Traditionally, a demand letter is issued before taking legal action against a person or entity you have a dispute with. For example, a demand letter can help resolve payment issues between an owner and contractor before litigation is sought. A well-drafted demand letter can be the difference between a lengthy and expensive legal process and a quick resolution, and something as simple as how the demand letter is worded can drastically alter the outcome. Below, a Charlotte contractor attorney from Cotney Construction Law will detail what to avoid when drafting a demand letter and why you should partner with a construction attorney to write your demand letters.
Don’t Be Vague
The length of the demand letter will depend on the details concerning the dispute, but the demand letter should be short and to the point. When an attorney drafts your demand letter, they will be concise and lay out your exact argument over what is owed and the repercussions for failing to resolve the dispute. If you write your own demand letter, are too vague, and leave out what is owed, the owner may feel justified to refuse payment.
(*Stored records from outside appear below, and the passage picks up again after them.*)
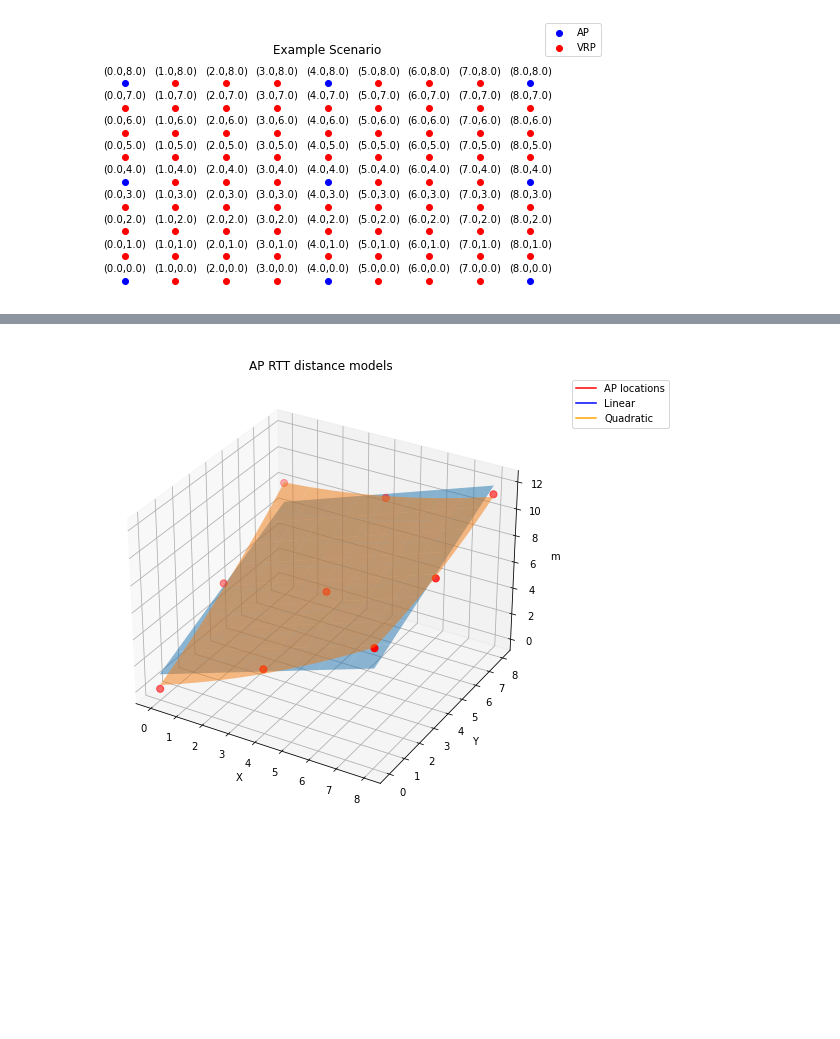
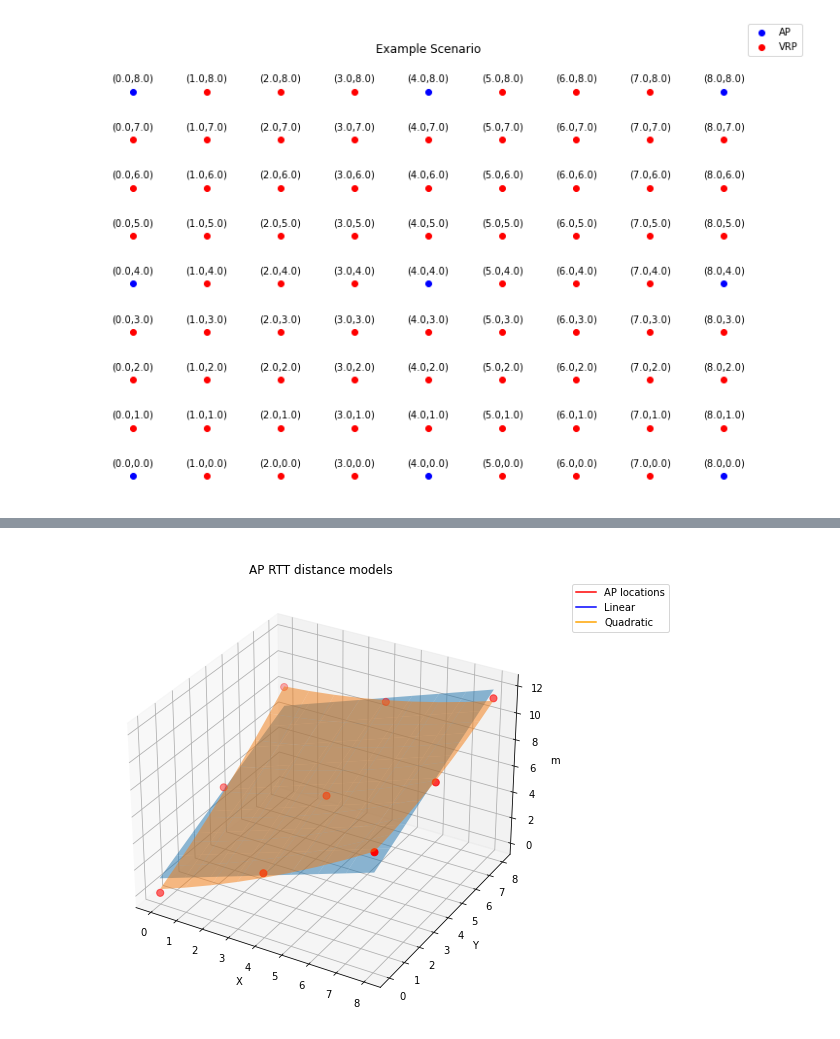
Before and after one commit to carlogattuso/Indoor_Positioning_RTT_GPR, a Jupyter notebook: src/psfm_gpr.ipynb, the cells around one changed output, grey strips where cells are left out. Saved outputs shown, nothing was run; the diff lists cells and outputs as text; code cells hidden in the pictures; blank space fills up the shorter version.

Commit message:
bigger plots

```diff
--- a/src/psfm_gpr.ipynb
+++ b/src/psfm_gpr.ipynb
@@ -19,35 +19,35 @@ from scipy.optimize import curve_fit
 Locations plot
 """
 locations = np.array(np.meshgrid(np.linspace(0, 8, 9), np.linspace(0, 8, 9))).T.reshape(-1, 2)
 
 # ----------------------------------------------------------------------
 #  AP locations
 L_ap = locations[[0,4,8,36,40,44,72,76,80], :]
 
 # ----------------------------------------------------------------------
 #  VRP locations
 L_vrp = np.delete(locations, [0,4,8,36,40,44,72,76,80], 0)
 
-plt.figure(figsize=(8,4))
+plt.figure(figsize=(12,8))
 
 plt.scatter(L_ap[:,0], L_ap[:,1], c='b')
 plt.scatter(L_vrp[:,0], L_vrp[:,1], c='r')
 
 plt.legend(labels=['AP','VRP'],loc="upper right",borderaxespad=-5)
 plt.title('Example Scenario',pad=20)
 plt.axis('off')
 
 for x,y in zip(locations[:,0],locations[:,1]):
 
     label = f"({x},{y})"
 
     plt.annotate(label, # this is the text
                  (x,y), # this is the point to label
                  textcoords="offset points", # how to position the text
                  xytext=(0,10), # distance from text to points (x,y)
                  ha='center') # horizontal alignment can be left, right or center
 # %% [output]
-[figure, old version]
+[figure, new version]
 # %%
 """
 Compute Euclidean distance vector
```
Also changed, not shown: parts of 3 cells of this notebook.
There’s an art to writing an effective demand letter. You never want to word the letter in a way that implies that the owner is stuck in a corner with no options. Be firm, but give them a clear way out. Additionally, the inclusion of a deadline will depend on whether or not you believe the owner will respond positively to a set date. Don’t set a deadline if you think they would be willing to pay after that date. If you are unsure about including a deadline in a demand letter, a Charlotte construction litigation lawyer can provide assistance.
Don’t Be Threatening
This goes without saying, but never utilize threatening language that makes the letter sound like an extortion plot. You’re potentially threatening legal action, not threatening the person themselves. While the dispute of payment may have become personal, a demand letter is meant to encourage a desirable resolution. The use of threatening or insulting language may embolden the owner into not paying when they otherwise would have. And remember, a judge may one day look at this letter in court. Don’t let your demand letter be a poor representation of you or your company. That’s why it’s best to hire a knowledgeable third party legal professional that understands construction law and is not emotionally invested in the dispute.
Don’t Look Unprofessional
No one is going to take a handwritten letter seriously. A typed letter with no grammatical mistakes will go a long way. Even better, a letter from a law firm with a professional letterhead is an effective way to show the other party that you are serious about resolving the issue. From understanding the law to writing a professional, non-threatening letter, we strongly encourage you to have a Charlotte construction litigation attorney draft your demand letter. A well-written demand letter will speak volumes and convey to the owner that legal action is a very real possibility.
Disclaimer: The information contained in this article is for general educational information only. This information does not constitute legal advice, is not intended to constitute legal advice, nor should it be relied upon as legal advice for your specific factual pattern or situation.